The first speaker I reviewed for Stereophile was the Alon IV by Acarian Systems, designed by Carl Marchisotto. I remember it as being a very good-sounding speaker, with outstanding bass, and the dipole midrange giving it an "open" sound. Through the years, for business reasons, the speaker brandname has changed (Nola is Alon spelled backwards), and the company is now called Accent Speaker Technology, but the speakers are still designed by Carl, and his wife, Marilyn, is the company's wife president. Carl's more expensive speakers still use the dipole midrange arrangement, but in the more affordable line he has turned to the more common unipolar approach, albeit with his own variations, like separate porting of bass drivers. The latest such speaker, introduced at the 2011 CES, is the Contender ($3400/pair), and it sound like... well... a real contender.

Positive Feedback ISSUE 53
january/february 2011

Nola Contender loudspeakers.

Nola Baby Grand Reference loudspeakers.

The Nola Contender.

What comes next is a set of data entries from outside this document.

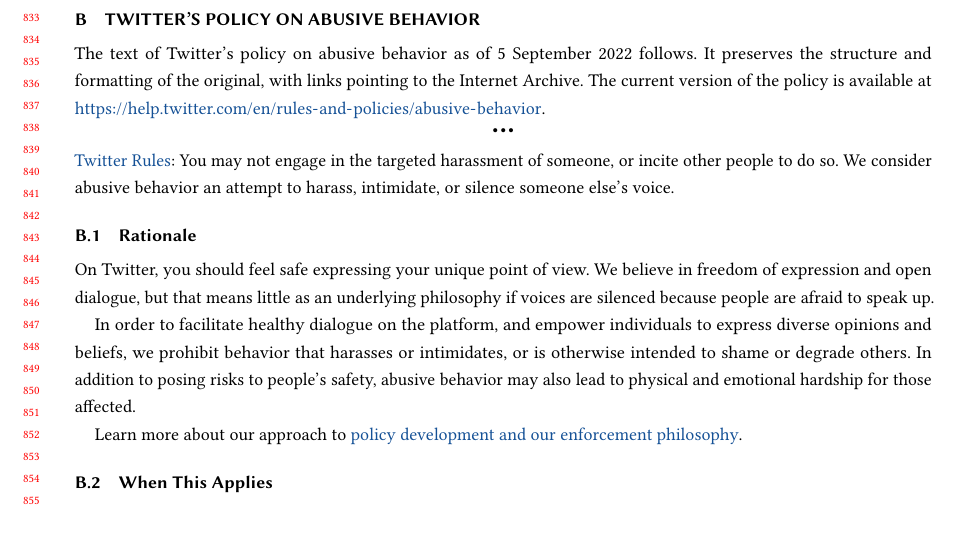
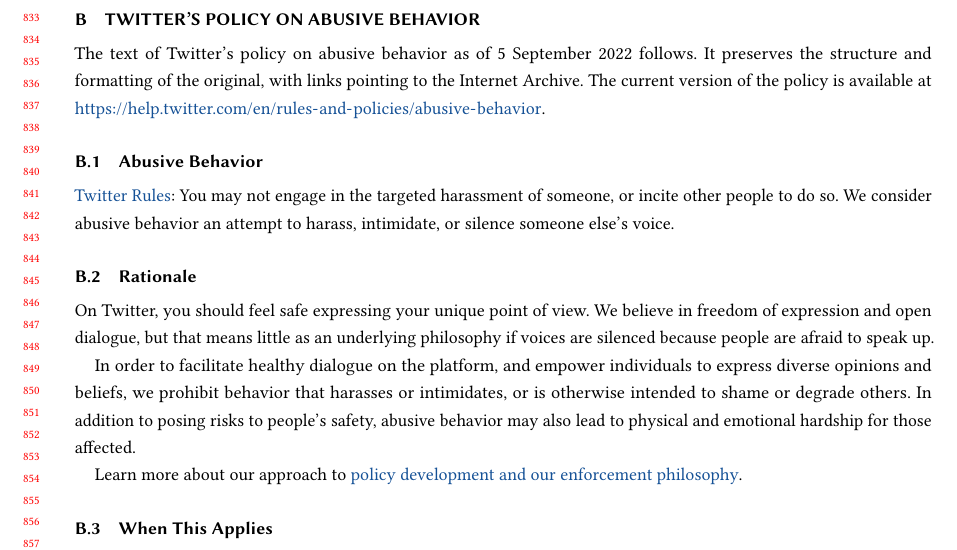
Before and after one commit to apparebit/penal-colony, a LaTeX paper (source/main.tex, which reads source/appendices/twitter-policies.tex): part of page 17 of 32, cut so that both start at the same text. Compiled offline with pdfLaTeX.

Commit message:
Remove \sectionbreak

```diff
--- a/source/appendices/twitter-policies.tex
+++ b/source/appendices/twitter-policies.tex
@@ -9,7 +9,8 @@
 to the Internet Archive. The current version of the policy is available at
 \url{https://help.twitter.com/en/rules-and-policies/abusive-behavior}.
 
-\sectionbreak
+
+\subsection{Abusive Behavior}
 
 \noindent\href{https://web.archive.org/web/20220905021323/https://help.twitter.com/en/rules-and-policies/twitter-rules.html}{Twitter
 Rules}: You may not engage in the targeted harassment of someone, or incite
```
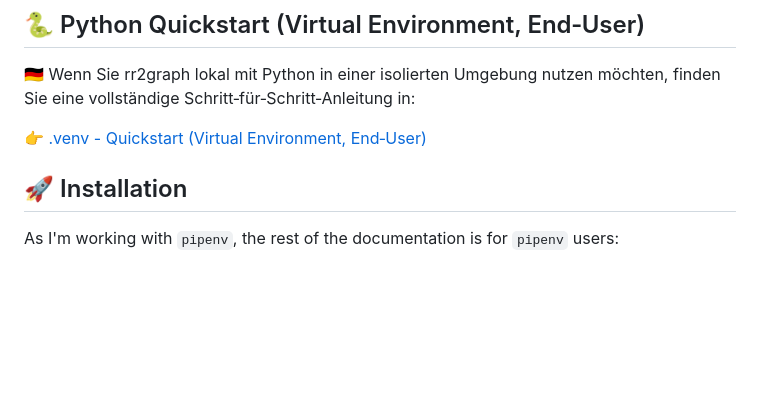
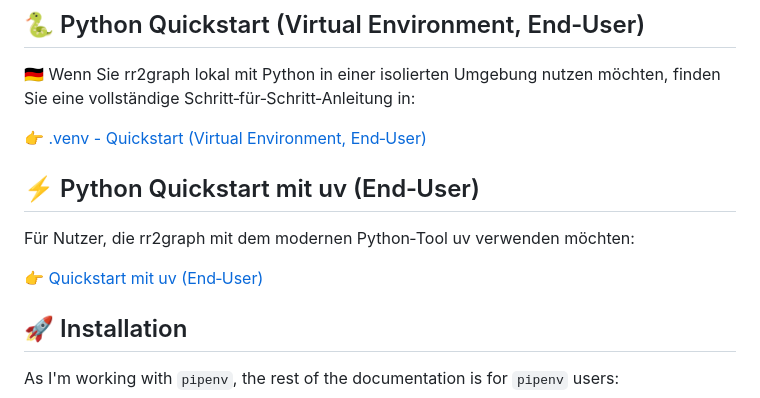
Before and after one commit to hlotze/rr2graph, a Markdown page: README.md, the part around one of its changes. Rendered like a GitHub page; blank space fills up the shorter version.

Commit message:
Docs: Add README_UV

```diff
--- a/README.md
+++ b/README.md
@@ -50,7 +49,11 @@ finden Sie eine vollständige Anleitung in:
 
 👉 [.venv - Quickstart (Virtual Environment, End‑User)](./README_VENV.md)
 
+## ⚡ Python Quickstart mit uv (End‑User)
 
+Für Nutzer, die rr2graph mit dem modernen Python‑Tool uv verwenden möchten:
+
+👉 [Quickstart mit uv (End‑User)](./README_UV.md)
 
 ## 🚀 Installation
 
```
Also changed, not shown: other parts of README.md (+0 -1 lines), README_UV.md (added, +78 -0 lines).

Nola founder and chief designer Carl Marchisotto is known for his ultra high-end loudspeakers, but at CES 2011 Mr. Marchisotto explored the opposite end of the pricing spectrum, introducing his superb new three-way Contender tower-type floorstanding main speakers ($3400/pr.), which are indirectly based on the very popular Boxer bookshelf speakers announced at last years. But Carl didn't stop there; instead, he also introduced a matching Announcer center channel speaker ($1500/ea.), so that home theater enthusiasts can now put together a sensibly priced Nola surround-sound system, using the new Contenders as L/R main speakers, the Announcer in the center, and the original Boxer bookshelf monitors ($1500/pr.) as surround speakers.

Here's the deal with the Contender (and, by extension, the Announcer and Boxer): the speaker looks fairly straightforward and -- dare I say it? -- not particularly exotic, but its sound is flat out stunning. This is definitely one of those designs where A) God is in the details, and B) the whole is much greater than the apparent sum of the parts. As I said in a recent show report prepared for The Absolute Sound, the Contender "conveys the elusive sense and sensibility of music -- in all its intellectual and soulful beauty -- as few high-end speakers at any price are able to do." Truth. - Chris Martens